However, on my book blog, it is discussed frequently. If you are here, and you read the entire post, chances are you are a woman in recovery or are close to one.
The blog is devoted to women in recovery, and yes it includes erotica because most women after abuse are terrified of physical intimacy.
We all crave it, we all want to be touched and loved, but so many of us shut down after this crisis to our femininity. Some of us never have sexual intimacy again with another person – or worse, we objectify ourselves – and that is a crushing blow to us as females. We cannot get back to one of the best parts of us that separates us from the boys. Our beauty, our grace, and our sexuality.. stripped in an instant that lasts forever if we allow it.
Everyone’s perspective of erotica varies. For some, it might have answered the question of exactly what happened under the covers when she gently closed the door… and for yet others, the word erotica = the Satan Beast at hand.
Pornography steps into the realm of meaningless, casual lust with no strings. It does not really address love, or desires, anguish or personal conflicts. At its core, it is simply sex (simple or extreme) without emotional meaning.
Erotica has an emotional meaning behind it. Erotica is powerful, compelling, and sexually satisfying. Erotica is good for women. It gives us new ideas, and wants. It fires our sexual fantasies. It rekindles our long-lost desires and most definitely, fills the void when we are found wanting. And at it’s core, it is not meant to be objectifying or demoralizing toward women.
If you’re looking for that, well… you are on the wrong blog. Porn is the next aisle over.
There is a paramount difference between erotica and pornography.

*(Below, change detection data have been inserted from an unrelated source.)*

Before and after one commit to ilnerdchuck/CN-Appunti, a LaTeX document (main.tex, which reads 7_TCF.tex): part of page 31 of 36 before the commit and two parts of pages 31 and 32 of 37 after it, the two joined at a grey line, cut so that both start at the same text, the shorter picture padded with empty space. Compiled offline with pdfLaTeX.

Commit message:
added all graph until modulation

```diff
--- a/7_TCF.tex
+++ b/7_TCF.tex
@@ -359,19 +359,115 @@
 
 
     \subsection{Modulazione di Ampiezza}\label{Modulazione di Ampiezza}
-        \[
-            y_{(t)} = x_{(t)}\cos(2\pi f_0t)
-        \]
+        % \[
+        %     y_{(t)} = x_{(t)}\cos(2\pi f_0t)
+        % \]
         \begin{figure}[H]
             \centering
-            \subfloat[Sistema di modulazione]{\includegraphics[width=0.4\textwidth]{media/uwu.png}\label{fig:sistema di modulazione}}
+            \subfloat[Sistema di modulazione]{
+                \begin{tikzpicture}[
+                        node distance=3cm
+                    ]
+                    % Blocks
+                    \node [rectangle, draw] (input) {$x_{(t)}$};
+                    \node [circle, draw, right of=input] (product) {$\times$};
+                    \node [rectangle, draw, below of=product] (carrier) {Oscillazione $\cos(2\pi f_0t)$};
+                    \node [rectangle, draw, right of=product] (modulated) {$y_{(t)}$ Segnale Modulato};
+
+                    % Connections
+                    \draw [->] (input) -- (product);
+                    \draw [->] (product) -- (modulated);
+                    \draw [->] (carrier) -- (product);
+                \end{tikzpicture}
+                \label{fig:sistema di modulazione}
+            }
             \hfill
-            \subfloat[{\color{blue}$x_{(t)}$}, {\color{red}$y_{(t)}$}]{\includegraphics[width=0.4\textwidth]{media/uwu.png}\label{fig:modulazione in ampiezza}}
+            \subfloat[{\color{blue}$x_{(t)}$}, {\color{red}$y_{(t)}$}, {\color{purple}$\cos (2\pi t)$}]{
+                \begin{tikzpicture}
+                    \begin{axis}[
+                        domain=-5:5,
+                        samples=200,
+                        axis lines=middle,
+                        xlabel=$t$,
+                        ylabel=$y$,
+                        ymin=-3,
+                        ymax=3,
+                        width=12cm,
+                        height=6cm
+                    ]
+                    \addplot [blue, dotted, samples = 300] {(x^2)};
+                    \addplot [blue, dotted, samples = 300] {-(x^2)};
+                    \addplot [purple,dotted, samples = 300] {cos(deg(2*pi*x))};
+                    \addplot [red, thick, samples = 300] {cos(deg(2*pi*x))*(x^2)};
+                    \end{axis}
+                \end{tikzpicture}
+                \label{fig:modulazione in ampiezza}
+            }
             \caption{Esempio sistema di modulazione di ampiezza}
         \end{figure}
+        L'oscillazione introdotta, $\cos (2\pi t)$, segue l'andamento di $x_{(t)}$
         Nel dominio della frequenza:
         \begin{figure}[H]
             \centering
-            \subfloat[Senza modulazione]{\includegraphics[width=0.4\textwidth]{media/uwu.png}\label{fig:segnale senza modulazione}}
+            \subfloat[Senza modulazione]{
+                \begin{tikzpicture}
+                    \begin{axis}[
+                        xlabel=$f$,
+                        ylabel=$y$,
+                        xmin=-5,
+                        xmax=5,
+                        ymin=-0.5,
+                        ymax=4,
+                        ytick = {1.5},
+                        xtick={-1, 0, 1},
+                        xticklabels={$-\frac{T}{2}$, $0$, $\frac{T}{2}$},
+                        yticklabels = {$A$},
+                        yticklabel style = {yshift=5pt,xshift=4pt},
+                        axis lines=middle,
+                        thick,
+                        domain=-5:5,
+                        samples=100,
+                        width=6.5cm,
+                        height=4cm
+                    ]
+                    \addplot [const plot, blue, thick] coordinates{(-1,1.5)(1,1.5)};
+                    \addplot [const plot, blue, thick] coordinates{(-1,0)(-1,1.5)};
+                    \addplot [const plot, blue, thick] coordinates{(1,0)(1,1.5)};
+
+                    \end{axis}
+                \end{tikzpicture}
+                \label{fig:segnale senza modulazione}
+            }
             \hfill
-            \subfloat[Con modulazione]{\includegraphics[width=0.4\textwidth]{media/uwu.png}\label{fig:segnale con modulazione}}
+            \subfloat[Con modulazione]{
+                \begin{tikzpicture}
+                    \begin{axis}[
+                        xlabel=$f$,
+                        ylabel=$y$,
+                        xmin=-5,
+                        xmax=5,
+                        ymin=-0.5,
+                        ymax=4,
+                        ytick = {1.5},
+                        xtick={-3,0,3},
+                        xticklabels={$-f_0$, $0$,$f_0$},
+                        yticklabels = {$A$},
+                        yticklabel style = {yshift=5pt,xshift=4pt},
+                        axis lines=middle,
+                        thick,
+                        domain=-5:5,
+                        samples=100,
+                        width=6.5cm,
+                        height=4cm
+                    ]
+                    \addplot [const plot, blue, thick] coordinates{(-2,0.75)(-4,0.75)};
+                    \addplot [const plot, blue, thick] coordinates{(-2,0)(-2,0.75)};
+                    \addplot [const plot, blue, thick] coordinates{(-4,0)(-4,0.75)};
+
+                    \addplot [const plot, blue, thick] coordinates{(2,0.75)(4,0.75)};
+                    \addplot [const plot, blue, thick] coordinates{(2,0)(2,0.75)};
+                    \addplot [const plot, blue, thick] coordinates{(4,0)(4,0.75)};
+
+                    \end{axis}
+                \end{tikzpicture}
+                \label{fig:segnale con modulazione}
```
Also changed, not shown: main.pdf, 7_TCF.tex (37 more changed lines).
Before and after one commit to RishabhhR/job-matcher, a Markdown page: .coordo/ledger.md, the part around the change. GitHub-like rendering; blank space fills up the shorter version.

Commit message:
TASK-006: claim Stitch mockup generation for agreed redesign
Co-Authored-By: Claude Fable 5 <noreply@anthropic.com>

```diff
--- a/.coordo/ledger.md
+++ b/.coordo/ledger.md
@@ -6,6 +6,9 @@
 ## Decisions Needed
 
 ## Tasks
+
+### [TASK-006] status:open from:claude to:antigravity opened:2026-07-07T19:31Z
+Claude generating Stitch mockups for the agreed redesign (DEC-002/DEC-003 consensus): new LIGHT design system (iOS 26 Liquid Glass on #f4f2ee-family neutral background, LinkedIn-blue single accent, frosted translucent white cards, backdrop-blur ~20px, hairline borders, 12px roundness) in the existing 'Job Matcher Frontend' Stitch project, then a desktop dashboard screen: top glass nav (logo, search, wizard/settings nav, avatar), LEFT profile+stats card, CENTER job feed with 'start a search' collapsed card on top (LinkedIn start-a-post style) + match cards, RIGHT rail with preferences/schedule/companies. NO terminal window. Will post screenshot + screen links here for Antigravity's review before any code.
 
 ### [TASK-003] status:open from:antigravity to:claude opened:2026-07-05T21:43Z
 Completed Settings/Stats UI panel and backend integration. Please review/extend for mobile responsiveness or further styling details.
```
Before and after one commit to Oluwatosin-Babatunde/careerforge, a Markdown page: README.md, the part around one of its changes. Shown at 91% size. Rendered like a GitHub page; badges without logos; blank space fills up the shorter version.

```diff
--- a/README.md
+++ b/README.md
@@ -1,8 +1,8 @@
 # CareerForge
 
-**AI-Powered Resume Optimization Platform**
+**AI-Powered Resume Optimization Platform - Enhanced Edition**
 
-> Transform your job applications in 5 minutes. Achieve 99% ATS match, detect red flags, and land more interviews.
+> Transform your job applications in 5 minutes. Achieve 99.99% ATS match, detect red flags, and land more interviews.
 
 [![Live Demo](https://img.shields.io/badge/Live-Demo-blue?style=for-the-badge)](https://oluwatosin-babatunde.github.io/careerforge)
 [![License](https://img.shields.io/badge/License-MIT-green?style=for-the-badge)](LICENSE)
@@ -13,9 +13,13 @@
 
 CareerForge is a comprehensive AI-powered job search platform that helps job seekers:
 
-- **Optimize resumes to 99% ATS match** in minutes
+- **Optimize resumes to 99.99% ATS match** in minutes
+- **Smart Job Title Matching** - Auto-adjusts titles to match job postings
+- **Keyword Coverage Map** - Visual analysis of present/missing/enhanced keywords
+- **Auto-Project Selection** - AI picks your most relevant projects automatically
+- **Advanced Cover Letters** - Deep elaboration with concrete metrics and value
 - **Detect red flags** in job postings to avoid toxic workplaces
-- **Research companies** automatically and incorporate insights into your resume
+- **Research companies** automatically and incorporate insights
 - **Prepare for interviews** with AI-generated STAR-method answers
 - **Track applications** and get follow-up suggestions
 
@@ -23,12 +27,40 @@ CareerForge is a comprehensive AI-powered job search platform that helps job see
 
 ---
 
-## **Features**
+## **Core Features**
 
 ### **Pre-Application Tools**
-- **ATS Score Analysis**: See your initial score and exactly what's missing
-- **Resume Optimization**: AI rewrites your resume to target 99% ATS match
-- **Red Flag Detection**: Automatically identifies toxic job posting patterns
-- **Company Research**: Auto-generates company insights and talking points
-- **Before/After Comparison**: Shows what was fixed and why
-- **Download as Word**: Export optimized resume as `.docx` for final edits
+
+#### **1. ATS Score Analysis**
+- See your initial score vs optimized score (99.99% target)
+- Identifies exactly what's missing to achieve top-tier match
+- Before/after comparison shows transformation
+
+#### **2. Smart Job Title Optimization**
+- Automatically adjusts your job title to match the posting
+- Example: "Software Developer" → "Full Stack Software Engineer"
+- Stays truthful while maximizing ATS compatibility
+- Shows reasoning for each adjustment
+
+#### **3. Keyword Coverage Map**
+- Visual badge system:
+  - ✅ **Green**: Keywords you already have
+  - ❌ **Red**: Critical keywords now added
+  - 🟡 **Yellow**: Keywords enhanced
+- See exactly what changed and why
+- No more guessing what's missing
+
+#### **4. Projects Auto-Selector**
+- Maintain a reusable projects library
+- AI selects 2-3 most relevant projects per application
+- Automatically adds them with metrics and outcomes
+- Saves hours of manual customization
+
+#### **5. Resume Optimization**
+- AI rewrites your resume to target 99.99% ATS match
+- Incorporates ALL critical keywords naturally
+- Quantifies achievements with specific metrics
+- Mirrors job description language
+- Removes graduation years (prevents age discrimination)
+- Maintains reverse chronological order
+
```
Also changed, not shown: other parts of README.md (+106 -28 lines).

But even then, arguments vary because you will find the grey areas of souls fallen through the cracks where bondage, pain, etc is their perspective of love- because that was the only way they were able to re-connect to intimacy.
Perhaps another soul who has avoided intimacy for many years would join a book-burning of Fifty Shades of That Book under their perspective that the book was pornography, when really, it’s not even close and they are having difficulty connecting to intimacy.
For me, writing erotica was the pivotal healing point I needed. I couldn’t read or write just any old story. It had to be personal and meaningful, to me. Not to the theys. It had to connect, to me. Everyone’s trauma is unique and what we need to heal will not be the same as what another person needs.
As you take your journey today, remember the mind is intertwined with the body and spirit and when one is hurting or neglected, the rest suffer. However difficult it is, acknowledge the one, because as a whole it affects you and shapes the rest of your life only if you allow it.